On one level, I am sympathetic to their cause. I understand that there are perfectly defensible reasons to support raising cigarette taxes. Smoking is terrible, and we want fewer people to do it. Raising taxes will deter them. If we can provide pre-K with the funds such a tax generates, we’re killing two birds with one stone.

But there is more to this plan than meets the eye.

The largest financial backers of the amendment campaign have been big tobacco companies. Why, you might ask, is an industry looking to increase taxes on itself? Well, paired with the 60-cent tax on all packs of cigarettes is a 67-cent surcharge on so-called “wholesale” cigarettes—cigarettes produced by “small tobacco” companies not party to the landmark tobacco settlement that required the big tobacco companies to pay states in exchange for protection against future lawsuits. Big tobacco pays right around 67 cents per pack into these funds, giving small tobacco an edge in the marketplace. This amendment would eliminate that advantage.

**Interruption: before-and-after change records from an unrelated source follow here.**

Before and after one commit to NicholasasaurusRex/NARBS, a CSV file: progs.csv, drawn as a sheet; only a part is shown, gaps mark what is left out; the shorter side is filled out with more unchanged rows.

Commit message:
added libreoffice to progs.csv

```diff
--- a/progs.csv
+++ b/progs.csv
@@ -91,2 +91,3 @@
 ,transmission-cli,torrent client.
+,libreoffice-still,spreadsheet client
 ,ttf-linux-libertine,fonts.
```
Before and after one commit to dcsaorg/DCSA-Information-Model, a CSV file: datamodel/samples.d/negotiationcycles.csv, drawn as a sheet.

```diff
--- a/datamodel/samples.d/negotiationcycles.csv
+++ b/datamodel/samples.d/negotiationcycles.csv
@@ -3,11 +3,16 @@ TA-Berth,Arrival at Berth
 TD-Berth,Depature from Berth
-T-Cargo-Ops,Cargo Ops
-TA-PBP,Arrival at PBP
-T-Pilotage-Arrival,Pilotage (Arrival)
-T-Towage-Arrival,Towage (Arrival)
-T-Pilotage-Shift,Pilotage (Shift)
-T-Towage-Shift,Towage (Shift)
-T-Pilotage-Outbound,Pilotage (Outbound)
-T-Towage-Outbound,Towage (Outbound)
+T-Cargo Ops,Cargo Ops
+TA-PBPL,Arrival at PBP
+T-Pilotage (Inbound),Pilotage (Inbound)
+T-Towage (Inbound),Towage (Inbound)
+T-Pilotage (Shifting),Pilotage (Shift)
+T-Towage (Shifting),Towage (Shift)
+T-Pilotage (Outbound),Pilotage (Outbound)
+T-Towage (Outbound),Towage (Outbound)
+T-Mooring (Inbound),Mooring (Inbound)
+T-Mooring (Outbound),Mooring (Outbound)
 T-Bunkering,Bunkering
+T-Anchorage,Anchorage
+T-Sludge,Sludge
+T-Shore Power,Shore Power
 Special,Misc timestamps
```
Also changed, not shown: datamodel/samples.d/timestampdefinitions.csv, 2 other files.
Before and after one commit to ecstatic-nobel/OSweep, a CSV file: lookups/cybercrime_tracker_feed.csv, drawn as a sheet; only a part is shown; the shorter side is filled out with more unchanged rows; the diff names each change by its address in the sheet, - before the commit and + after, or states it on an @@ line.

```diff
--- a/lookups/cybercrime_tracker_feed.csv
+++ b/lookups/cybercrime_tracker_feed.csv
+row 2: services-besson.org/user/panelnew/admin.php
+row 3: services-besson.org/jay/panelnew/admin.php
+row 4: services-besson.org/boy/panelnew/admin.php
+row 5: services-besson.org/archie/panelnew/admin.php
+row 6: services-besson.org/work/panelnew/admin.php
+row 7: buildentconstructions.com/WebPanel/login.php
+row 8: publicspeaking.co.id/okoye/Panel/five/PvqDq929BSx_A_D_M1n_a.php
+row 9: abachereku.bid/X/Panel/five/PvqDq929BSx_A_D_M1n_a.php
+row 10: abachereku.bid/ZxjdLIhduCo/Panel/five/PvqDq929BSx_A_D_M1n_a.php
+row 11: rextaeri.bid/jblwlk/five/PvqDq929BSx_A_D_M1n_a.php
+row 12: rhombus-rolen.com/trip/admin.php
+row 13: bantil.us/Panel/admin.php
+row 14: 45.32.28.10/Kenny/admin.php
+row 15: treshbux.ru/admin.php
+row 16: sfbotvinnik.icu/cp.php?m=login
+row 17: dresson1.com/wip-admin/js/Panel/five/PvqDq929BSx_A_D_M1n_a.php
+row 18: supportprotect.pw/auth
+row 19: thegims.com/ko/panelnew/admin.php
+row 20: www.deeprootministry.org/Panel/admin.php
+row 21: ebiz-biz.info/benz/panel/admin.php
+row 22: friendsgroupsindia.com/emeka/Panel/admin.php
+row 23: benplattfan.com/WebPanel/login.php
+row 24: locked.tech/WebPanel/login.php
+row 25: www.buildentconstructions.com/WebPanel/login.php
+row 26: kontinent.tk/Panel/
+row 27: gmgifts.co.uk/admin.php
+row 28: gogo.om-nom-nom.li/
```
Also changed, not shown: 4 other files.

What’s more, many anti-smoking and cancer-fighting groups have decided to oppose the amendment. They argue that a 60-cent tax is not substantial enough to deter folks from smoking.

For those of you keeping score at home: We have a cigarette tax campaign that is funded by big tobacco companies and opposed by the American Cancer Society. If I’m a skunk at the garden party, at least I’m in good company.

Setting the parlor intrigue aside, it’s hard for me to not think that for many Missourians, the real draw here is getting something for nothing. I don’t smoke, so I would never pay this tax. Most Missourians, particularly educated and wealthy ones, don’t either, so they won’t have to pay. If the state generates enough funds, there is good reason to believe that many middle-class children of nonsmokers will get pre-K without their parents having to pay a dime.

If we think one step further though, we see the problem. Cigarette taxes are about the most regressive tax we could possibly institute. Poor people pay the brunt of them. If this tax was going to be passed in 1950, when nearly half the population smoked, it would be spread more evenly across the populace. But it is 2016, and only a specific subset of Missourians smoke. What’s worse, a lot of those people are addicted to cigarettes, and we are preying on that addiction to fund something that we want.

Look at what happened in Arkansas, which instituted a lottery in 2008 to provide scholarships for students to attend college in the state. Like cigarettes, lottery tickets are disproportionately purchased by poor people. In Arkansas, scholarship recipients are disproportionately middle- and upper-income, making the scholarship lottery a pretty clear upward transfer of wealth. Sure, it sounded great at the outset, as non—lottery ticket buying parents eyed scholarships for their kids, but on the backs of the poor? It just feels unseemly.

There are reasons to support providing scholarships to pre-K to students in the state, but the how matters. How we fund those services, how we determine who is eligible, and how we pay for them is critically important. These considerations can get lost in big promises to people with little skin in the game.

About the Author

Michael McShane
Mike McShane is the Director of Education Policy for the Show-Me Institute. He is a former high school teacher and earned his PhD in Education Policy at the University of Arkansas. Before coming to the Show-Me Institute, Mike worked at the American Enterprise Institute as a research fellow.